For much of the 19th century, the barren glades were largely devoid of human habitation, with the exception of a few small farms. In an 1879 essay on the history of Wilson County, James Drake described the various soil types in the county, which included a “dark soil, peculiar to the cedar flats, the least desirable of any we have, and subject to drought, being usually near the rock.” The town of Gladeville was established in 1852 just west of the modern state forest boundaries and grew into a sizeable hamlet until the outbreak of the American Civil War.
In the late 19th and early 20th centuries, the high demand for lumber led to the harvesting of most of the forests in the Central Basin. Red cedar in particular was popular for use in the making of furniture, fence rails, and pencils. In the cedar flats of Wilson County, small farmers were struggling with depletion of the already-thin soil layer caused by poor farming tactics. In 1935, as part of the New Deal, the federal government initiated a plan to resettle farmers living in badly eroded lands to allow the devastated forests to recover. As part of the Lebanon Cedar Forest Project, the federal Resettlement Administration helped move the farmers in the cedar flats to new locations, and the Works Project Administration constructed forestry and recreational facilities and planted thousands of red cedar seedlings. The work was supervised by the United States Forestry Service. “Lebanon Cedar Forest” officially opened in 1937, with local newspaper editor Dixon Merritt presiding over the opening ceremony. Although the land was managed by the Tennessee Department of Conservation, the federal government retained ownership until 1955.

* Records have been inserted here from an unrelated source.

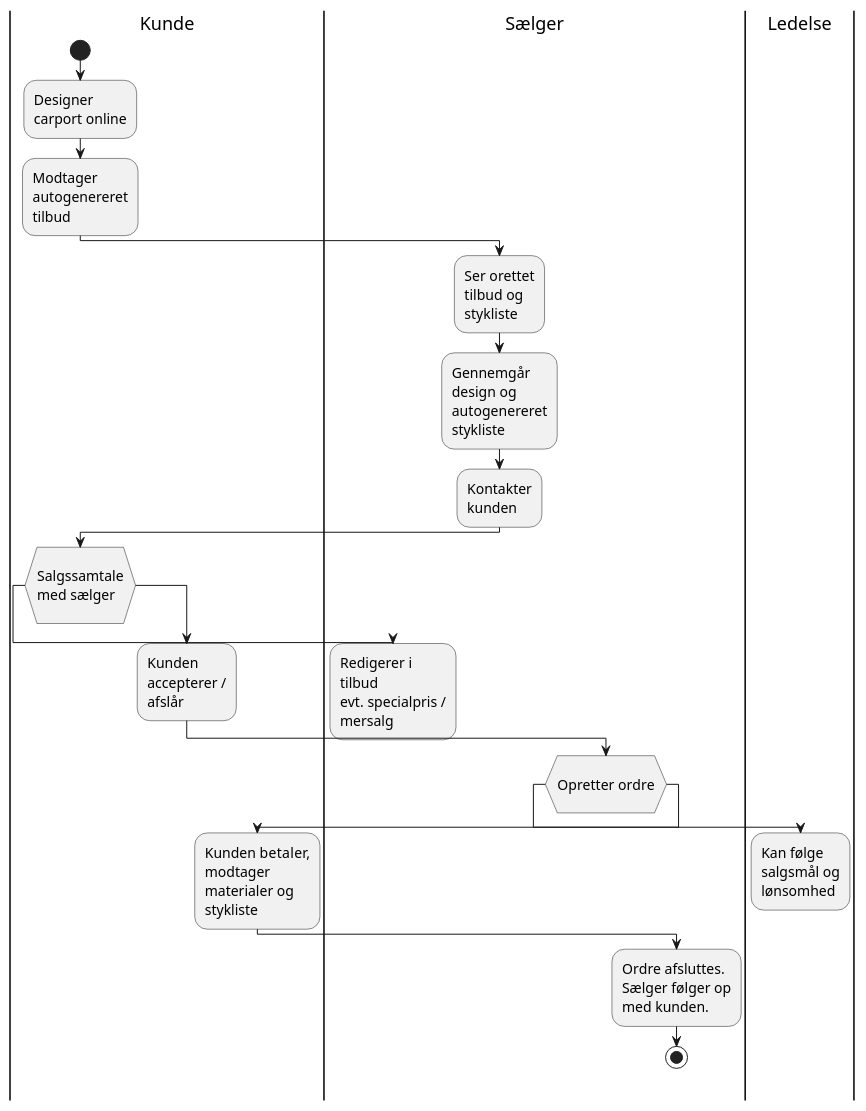
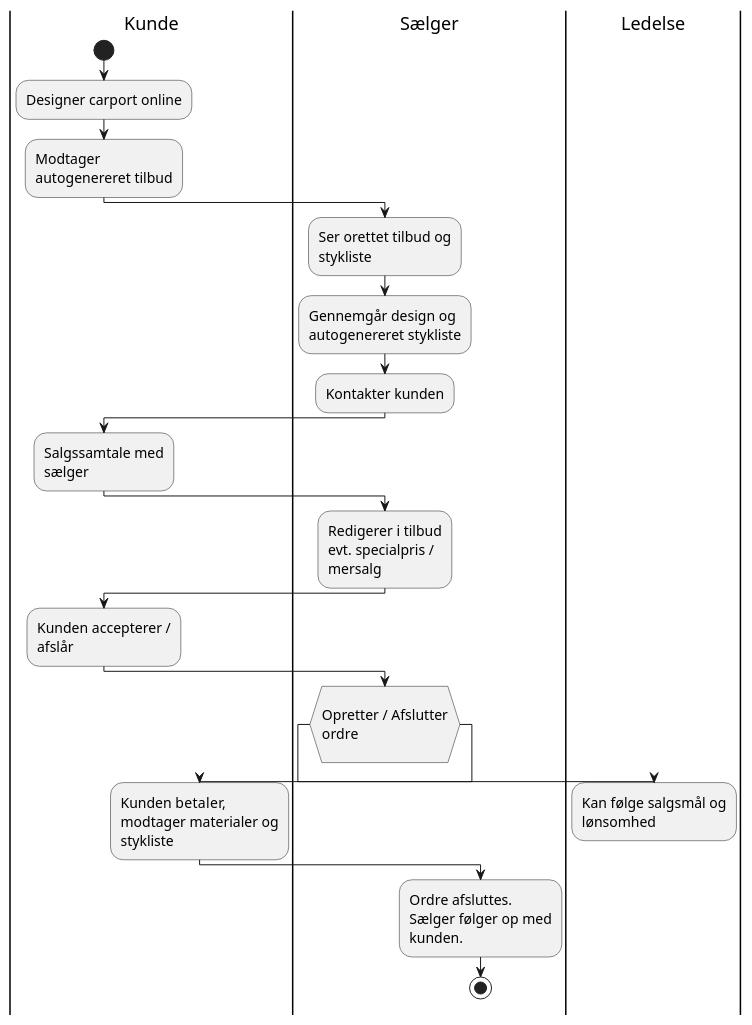
One commit to kalhauge/Fog changed the second of 2 diagrams in src/main/Diagrammer/FogAktivitetsDiagram.puml. Above: the diagram before and after it, drawn with PlantUML. The commit also changed 1 other file, not shown here.

Commit message:
plantUml + png

```diff
--- a/src/main/Diagrammer/FogAktivitetsDiagram.puml
+++ b/src/main/Diagrammer/FogAktivitetsDiagram.puml
@@ -44,41 +44,37 @@
 @startuml
-skinparam wrapWidth 110
+skinparam wrapWidth 160
 skinparam activityFontSize 14
 |Kunde|
 start
 :Designer carport online;
 :Modtager autogenereret tilbud;
 |Sælger|
 :Ser orettet tilbud og stykliste;
 :Gennemgår design og autogenereret stykliste;
 :Kontakter kunden;
 |Kunde|
+:Salgssamtale med sælger;
 
-if (
-<size:14>Salgssamtale
-<size:14>med sælger
-)
 |Sælger|
+
 :Redigerer i tilbud
 evt. specialpris / mersalg;
-detach
-else
 |Kunde|
 :Kunden accepterer / afslår;
+
 |Sælger|
 if (
-<size:14>Opretter ordre
+<size:14>Opretter / Afslutter ordre
 )
 |Ledelse|
 :Kan følge salgsmål og lønsomhed;
 detach
 else
 |Kunde|
 :Kunden betaler, modtager materialer og stykliste;
 |Sælger|
 :Ordre afsluttes.
 Sælger følger op med kunden.;
 stop
 
-
 @enduml
```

Botanists began noting the ecological importance of the cedar glades as early as 1901, when German-born doctor Augustin Gattinger mentioned the glades in his book The Flora of Tennessee and the Philosophy of Botany. Research conducted by Elsie Quarterman of Vanderbilt University led to the forest’s designation as a national natural landmark in 1973. In 1995, Cedar Lodge and several other structures built by the WPA in the 1930s and 1940s were placed on the National Register of Historic Places.